H. Brinton Milward is the Director of the School of Government and Public Policy at the University of Arizona. He holds the Providence Service Corporation Chair in Public Management.
He was Director of the National Institute for Civil Discourse, which is co-chaired by President George Herbert Walker Bush and President Bill Clinton. He has been president of two national associations: the Public Management Research Association and the National Association of Schools of Public Administration and Affairs. He is a Fellow of the National Academy of Public Administration and in 2010 won the Distinguished Research Award given by the National Association of Schools of Public Affairs and Administration and the American Society for Public Administration for a "coherent body of work over a career."
Dr. Milward's research interests revolve around networks and collaboration. The focus of his work has been on understanding how to efficiently and effectively manage networks of organizations that jointly produce public services like health and human services. He has conducted studies of what happens when governments privatize public services, which he terms "governing the hollow state." In addition, since 9/11 he has studied illegal and covert networks that pursue grievances or greed. His articles on "Dark Networks," have been widely cited for their application of network analysis and management theory to terrorist networks, human trafficking, drug smuggling, and other illegal activities. His particular foci have been the governance of dark networks, their trajectories, and accounting for their relative degrees of effectiveness and resilience.
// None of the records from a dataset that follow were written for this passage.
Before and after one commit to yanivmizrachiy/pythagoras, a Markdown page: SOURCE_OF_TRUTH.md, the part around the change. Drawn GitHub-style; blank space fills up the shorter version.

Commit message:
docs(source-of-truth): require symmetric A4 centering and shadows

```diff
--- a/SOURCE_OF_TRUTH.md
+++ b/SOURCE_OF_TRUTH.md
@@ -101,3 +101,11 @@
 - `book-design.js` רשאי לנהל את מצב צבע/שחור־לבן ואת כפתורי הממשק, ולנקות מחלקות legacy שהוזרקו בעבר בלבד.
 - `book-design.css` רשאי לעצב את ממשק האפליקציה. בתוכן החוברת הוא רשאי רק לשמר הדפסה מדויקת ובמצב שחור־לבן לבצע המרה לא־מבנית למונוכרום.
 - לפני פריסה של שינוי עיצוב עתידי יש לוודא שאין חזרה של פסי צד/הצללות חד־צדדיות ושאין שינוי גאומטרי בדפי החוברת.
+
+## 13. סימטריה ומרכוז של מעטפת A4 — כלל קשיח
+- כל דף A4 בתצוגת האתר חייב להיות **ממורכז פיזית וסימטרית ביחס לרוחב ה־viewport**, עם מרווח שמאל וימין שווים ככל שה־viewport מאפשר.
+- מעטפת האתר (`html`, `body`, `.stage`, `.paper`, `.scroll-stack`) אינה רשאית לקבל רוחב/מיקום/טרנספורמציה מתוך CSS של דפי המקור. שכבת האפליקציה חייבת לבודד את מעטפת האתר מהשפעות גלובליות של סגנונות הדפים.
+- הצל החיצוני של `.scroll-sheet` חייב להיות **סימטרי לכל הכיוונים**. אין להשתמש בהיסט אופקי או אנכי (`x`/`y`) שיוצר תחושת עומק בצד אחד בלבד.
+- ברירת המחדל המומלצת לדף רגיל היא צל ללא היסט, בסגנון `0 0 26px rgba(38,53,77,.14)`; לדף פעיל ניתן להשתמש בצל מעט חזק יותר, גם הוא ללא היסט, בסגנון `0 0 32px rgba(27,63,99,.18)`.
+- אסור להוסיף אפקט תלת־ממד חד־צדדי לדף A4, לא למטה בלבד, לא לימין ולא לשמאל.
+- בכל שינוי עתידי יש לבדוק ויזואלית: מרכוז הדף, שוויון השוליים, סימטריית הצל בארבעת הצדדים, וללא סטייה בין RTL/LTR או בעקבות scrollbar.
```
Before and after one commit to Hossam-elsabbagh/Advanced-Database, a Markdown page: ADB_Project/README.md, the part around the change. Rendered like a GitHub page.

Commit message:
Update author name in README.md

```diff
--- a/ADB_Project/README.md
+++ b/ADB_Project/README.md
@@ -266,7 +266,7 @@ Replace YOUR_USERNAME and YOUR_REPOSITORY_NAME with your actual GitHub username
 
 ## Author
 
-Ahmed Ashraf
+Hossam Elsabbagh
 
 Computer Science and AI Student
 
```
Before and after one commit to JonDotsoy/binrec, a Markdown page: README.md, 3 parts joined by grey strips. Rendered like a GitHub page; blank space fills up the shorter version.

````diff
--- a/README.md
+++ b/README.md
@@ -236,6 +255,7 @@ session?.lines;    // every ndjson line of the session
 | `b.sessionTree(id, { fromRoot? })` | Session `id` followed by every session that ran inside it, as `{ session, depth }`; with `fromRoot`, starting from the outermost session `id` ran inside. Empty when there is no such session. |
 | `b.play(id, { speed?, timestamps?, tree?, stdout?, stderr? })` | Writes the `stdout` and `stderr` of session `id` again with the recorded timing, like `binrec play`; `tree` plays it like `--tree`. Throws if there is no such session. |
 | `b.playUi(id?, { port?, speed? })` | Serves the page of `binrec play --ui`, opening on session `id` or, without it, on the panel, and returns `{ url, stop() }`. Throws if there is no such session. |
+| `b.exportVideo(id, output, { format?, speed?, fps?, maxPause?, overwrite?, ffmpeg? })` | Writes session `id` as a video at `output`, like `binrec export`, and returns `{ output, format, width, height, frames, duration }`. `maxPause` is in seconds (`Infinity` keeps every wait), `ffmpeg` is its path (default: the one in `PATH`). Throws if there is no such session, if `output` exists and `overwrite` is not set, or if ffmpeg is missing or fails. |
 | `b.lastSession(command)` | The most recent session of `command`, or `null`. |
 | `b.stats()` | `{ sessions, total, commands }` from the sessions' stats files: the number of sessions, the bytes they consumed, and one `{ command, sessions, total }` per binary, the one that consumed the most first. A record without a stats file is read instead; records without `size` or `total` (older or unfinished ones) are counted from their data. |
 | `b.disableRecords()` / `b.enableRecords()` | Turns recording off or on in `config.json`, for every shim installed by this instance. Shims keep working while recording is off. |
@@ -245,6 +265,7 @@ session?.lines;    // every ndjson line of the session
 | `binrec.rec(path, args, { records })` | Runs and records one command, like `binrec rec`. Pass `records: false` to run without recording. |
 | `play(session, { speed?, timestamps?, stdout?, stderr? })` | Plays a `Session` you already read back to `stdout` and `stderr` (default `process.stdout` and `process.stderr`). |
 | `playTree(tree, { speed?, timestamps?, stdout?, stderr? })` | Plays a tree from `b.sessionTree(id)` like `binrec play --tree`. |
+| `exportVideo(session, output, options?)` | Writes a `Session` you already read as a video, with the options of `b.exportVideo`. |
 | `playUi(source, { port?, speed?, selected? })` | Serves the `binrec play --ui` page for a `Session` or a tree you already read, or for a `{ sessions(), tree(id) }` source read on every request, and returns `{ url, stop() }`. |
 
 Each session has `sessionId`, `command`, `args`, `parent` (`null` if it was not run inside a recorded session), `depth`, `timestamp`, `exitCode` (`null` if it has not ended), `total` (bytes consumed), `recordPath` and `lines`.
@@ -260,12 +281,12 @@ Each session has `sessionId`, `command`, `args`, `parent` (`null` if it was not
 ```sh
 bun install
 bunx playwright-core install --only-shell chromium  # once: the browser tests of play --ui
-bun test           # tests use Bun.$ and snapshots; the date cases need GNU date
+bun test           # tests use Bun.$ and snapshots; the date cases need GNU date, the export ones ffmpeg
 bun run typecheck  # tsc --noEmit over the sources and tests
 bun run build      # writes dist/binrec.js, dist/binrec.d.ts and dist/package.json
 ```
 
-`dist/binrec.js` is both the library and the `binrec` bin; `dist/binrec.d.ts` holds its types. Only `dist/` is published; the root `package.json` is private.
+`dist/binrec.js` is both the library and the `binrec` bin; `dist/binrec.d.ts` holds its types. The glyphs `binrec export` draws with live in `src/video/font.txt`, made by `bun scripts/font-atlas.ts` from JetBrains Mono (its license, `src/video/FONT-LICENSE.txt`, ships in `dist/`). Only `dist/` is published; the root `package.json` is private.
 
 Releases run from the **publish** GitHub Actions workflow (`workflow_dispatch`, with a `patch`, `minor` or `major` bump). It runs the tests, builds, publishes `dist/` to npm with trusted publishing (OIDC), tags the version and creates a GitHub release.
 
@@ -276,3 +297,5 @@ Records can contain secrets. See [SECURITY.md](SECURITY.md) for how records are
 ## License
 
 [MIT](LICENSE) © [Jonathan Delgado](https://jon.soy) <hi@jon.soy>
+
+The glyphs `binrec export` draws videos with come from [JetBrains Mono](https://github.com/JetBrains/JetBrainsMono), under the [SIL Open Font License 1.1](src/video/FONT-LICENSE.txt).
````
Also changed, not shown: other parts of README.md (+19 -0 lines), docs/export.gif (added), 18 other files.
Milward received his B.A. from University of Kentucky and his Ph.D. from Ohio State University.